Problem:
Search the records for the string "readline", and show each line where it appears.

Working data:
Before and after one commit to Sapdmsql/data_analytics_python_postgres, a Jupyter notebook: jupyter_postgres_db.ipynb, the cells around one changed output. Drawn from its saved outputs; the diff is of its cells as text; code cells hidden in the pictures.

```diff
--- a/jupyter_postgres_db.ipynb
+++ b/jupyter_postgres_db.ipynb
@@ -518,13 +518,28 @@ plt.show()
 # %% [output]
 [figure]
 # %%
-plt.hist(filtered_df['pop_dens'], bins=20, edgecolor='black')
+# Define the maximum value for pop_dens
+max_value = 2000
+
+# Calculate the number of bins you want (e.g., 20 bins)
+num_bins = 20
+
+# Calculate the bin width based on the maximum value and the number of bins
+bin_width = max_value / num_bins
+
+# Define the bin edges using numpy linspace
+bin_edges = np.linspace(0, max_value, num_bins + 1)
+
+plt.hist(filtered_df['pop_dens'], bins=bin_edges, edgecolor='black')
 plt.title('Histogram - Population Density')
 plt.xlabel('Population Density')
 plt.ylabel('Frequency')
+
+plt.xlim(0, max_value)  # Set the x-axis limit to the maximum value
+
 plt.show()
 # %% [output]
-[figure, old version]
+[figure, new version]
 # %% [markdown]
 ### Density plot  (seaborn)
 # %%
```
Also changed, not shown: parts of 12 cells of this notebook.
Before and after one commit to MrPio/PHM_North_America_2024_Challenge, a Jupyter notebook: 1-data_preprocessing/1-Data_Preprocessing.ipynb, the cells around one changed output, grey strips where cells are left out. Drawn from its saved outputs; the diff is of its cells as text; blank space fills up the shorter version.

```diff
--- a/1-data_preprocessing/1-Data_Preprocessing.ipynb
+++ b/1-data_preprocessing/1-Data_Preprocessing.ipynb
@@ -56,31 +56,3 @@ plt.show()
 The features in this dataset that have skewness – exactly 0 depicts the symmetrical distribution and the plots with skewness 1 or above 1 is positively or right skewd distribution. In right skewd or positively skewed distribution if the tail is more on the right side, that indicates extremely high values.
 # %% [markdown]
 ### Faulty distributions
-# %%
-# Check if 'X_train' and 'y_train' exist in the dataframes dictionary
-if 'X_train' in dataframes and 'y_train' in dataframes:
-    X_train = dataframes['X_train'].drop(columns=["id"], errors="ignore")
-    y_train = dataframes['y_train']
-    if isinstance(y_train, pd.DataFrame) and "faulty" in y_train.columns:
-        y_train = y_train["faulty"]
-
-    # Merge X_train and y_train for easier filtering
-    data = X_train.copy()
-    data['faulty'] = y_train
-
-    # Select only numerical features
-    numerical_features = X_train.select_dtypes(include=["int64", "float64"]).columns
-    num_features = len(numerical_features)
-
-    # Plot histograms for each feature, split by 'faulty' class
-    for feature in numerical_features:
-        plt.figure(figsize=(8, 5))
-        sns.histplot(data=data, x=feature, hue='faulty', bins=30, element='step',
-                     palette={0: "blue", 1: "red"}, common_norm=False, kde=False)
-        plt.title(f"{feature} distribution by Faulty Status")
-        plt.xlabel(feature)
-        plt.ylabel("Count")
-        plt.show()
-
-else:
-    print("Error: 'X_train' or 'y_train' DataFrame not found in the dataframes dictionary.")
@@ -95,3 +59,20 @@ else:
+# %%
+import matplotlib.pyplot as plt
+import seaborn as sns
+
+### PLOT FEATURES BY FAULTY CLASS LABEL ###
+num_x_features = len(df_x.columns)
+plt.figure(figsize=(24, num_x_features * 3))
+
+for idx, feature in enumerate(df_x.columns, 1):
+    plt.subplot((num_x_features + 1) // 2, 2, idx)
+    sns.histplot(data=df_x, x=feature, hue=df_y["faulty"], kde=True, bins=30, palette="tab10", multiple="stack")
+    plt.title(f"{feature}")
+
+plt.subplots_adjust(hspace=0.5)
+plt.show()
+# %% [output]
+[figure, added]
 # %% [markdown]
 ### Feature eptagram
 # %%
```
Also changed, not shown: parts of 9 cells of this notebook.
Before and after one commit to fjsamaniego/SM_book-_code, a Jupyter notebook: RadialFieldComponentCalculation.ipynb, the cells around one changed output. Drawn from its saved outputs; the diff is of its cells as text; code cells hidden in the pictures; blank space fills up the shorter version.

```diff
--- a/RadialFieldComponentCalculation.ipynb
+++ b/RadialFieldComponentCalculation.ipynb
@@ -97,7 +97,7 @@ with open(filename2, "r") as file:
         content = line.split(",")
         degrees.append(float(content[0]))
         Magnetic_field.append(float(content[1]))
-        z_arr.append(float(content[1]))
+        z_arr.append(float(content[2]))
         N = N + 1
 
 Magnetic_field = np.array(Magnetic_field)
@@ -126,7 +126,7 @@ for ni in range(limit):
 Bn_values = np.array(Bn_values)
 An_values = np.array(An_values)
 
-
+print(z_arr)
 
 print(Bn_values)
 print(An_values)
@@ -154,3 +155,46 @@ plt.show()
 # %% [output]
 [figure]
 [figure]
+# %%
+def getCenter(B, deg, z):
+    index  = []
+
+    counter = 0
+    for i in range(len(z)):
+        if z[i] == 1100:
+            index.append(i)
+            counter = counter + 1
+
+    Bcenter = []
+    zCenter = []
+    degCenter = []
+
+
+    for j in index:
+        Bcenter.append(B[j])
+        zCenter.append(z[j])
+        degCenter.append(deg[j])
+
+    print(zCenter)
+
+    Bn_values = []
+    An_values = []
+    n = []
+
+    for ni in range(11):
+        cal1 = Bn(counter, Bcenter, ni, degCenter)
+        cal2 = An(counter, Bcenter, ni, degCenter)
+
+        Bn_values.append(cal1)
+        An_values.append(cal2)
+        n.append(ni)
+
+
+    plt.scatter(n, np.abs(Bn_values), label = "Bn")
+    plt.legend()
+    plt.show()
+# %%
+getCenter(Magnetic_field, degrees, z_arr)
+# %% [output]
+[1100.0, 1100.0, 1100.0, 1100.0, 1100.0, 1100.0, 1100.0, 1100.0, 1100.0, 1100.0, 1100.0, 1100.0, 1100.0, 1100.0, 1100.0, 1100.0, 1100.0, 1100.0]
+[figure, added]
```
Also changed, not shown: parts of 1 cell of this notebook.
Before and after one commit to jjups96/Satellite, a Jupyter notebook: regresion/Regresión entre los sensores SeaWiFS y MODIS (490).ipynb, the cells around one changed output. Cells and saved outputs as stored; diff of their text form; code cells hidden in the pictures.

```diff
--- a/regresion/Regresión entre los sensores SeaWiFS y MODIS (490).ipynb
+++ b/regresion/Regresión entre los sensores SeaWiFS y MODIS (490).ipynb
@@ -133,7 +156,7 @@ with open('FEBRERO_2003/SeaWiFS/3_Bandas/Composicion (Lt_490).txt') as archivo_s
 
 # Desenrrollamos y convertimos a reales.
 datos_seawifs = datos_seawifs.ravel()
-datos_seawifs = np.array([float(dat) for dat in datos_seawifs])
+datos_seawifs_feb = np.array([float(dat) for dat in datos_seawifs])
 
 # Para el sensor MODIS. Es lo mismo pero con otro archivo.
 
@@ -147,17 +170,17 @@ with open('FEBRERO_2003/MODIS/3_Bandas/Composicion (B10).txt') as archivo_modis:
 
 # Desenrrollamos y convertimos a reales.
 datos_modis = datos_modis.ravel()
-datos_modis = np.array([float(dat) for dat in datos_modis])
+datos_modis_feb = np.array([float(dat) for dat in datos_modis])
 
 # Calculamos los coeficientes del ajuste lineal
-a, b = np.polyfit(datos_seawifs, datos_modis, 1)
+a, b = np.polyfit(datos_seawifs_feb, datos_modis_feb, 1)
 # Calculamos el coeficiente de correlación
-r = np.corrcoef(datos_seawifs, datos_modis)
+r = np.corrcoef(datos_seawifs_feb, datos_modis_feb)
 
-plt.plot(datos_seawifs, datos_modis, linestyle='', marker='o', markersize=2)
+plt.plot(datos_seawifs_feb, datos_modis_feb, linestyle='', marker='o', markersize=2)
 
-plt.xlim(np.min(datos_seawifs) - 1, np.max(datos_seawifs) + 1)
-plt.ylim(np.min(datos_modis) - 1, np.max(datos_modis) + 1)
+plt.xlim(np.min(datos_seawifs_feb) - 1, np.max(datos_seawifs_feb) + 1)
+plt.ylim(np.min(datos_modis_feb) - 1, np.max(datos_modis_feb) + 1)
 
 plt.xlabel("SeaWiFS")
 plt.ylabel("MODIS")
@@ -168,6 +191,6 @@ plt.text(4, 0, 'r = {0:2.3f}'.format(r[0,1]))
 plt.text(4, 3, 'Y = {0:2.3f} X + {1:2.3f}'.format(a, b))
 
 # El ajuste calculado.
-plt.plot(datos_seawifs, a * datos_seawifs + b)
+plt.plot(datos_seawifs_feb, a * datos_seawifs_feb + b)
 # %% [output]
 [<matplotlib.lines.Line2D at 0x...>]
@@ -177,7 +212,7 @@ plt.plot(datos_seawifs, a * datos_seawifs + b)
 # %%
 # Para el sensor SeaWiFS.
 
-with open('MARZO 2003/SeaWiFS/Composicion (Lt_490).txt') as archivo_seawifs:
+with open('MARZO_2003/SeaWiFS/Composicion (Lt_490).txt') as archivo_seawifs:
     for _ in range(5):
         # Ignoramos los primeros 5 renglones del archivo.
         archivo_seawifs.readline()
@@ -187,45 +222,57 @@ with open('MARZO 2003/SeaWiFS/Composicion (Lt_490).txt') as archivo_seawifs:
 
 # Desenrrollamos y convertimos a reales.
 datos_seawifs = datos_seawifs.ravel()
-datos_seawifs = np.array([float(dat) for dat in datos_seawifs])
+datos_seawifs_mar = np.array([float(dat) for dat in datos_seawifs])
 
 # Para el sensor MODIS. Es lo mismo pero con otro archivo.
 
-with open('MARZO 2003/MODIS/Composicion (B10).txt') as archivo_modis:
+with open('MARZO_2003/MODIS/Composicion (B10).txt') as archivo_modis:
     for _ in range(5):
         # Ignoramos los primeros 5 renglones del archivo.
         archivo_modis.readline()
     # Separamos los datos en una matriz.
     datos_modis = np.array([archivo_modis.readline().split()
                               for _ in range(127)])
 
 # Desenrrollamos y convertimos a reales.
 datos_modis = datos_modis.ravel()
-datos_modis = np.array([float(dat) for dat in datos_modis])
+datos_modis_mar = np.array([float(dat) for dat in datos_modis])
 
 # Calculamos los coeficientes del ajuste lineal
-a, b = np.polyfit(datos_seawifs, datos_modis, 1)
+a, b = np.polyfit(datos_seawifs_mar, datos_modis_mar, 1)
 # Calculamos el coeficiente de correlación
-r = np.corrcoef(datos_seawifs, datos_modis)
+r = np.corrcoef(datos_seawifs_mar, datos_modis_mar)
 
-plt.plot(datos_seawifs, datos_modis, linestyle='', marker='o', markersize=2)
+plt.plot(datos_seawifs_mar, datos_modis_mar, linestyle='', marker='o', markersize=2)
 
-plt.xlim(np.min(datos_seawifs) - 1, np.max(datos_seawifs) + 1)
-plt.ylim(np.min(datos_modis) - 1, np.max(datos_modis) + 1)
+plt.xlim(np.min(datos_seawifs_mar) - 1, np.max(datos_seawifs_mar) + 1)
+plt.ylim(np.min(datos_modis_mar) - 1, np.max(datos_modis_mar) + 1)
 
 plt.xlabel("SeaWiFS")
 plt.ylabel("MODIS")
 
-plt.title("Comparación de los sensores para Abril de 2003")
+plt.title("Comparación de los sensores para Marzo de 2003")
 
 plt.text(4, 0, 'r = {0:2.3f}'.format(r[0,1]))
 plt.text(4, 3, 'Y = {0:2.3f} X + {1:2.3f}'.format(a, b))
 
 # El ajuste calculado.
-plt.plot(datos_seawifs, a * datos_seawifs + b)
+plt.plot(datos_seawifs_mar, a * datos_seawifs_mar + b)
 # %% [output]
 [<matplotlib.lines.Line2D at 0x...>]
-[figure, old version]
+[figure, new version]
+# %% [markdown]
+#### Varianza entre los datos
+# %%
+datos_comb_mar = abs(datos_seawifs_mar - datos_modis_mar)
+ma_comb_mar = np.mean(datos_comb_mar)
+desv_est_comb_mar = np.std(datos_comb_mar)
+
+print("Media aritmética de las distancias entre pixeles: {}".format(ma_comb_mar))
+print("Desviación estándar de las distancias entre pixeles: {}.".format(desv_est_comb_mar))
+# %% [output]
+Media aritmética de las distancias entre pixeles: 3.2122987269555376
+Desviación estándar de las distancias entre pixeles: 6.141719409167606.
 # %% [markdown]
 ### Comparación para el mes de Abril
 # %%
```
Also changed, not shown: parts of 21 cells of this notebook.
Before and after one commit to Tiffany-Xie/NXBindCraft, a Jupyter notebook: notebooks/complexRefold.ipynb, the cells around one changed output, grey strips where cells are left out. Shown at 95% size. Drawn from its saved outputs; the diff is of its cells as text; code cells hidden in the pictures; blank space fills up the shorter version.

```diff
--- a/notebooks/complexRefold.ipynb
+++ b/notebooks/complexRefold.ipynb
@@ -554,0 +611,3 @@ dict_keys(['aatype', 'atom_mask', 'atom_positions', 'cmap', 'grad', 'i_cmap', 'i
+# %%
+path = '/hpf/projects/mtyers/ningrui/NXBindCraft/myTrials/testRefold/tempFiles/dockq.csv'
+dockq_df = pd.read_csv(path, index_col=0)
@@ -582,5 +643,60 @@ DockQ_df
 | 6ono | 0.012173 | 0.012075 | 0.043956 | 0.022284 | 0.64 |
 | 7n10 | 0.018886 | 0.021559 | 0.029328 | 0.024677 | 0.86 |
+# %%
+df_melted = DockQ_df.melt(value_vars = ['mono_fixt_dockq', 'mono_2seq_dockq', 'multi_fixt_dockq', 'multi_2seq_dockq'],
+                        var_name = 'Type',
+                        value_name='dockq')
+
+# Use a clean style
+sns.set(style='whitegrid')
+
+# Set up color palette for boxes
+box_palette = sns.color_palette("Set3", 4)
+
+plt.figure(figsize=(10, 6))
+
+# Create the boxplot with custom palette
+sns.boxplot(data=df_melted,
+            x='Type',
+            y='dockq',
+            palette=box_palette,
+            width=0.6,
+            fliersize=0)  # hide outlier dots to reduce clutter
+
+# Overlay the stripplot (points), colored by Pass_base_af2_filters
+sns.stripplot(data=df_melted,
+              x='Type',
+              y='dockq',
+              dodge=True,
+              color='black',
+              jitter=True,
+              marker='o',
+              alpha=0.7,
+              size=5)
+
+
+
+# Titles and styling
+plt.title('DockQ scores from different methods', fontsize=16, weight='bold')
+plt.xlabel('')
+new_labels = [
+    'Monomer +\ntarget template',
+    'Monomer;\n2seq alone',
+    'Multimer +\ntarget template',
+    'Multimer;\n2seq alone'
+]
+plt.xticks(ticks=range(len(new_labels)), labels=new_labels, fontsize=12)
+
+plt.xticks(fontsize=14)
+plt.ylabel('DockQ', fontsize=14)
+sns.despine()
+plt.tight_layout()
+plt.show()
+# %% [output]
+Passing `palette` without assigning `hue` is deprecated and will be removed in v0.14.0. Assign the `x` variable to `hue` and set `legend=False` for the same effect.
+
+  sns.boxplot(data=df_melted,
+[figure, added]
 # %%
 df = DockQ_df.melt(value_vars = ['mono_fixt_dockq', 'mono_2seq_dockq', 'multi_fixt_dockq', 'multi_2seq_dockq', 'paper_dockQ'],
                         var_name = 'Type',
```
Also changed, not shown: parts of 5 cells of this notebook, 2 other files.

Finished exercise:
         archivo_seawifs.readline()
         archivo_modis.readline()
     datos_modis = np.array([archivo_modis.readline().split()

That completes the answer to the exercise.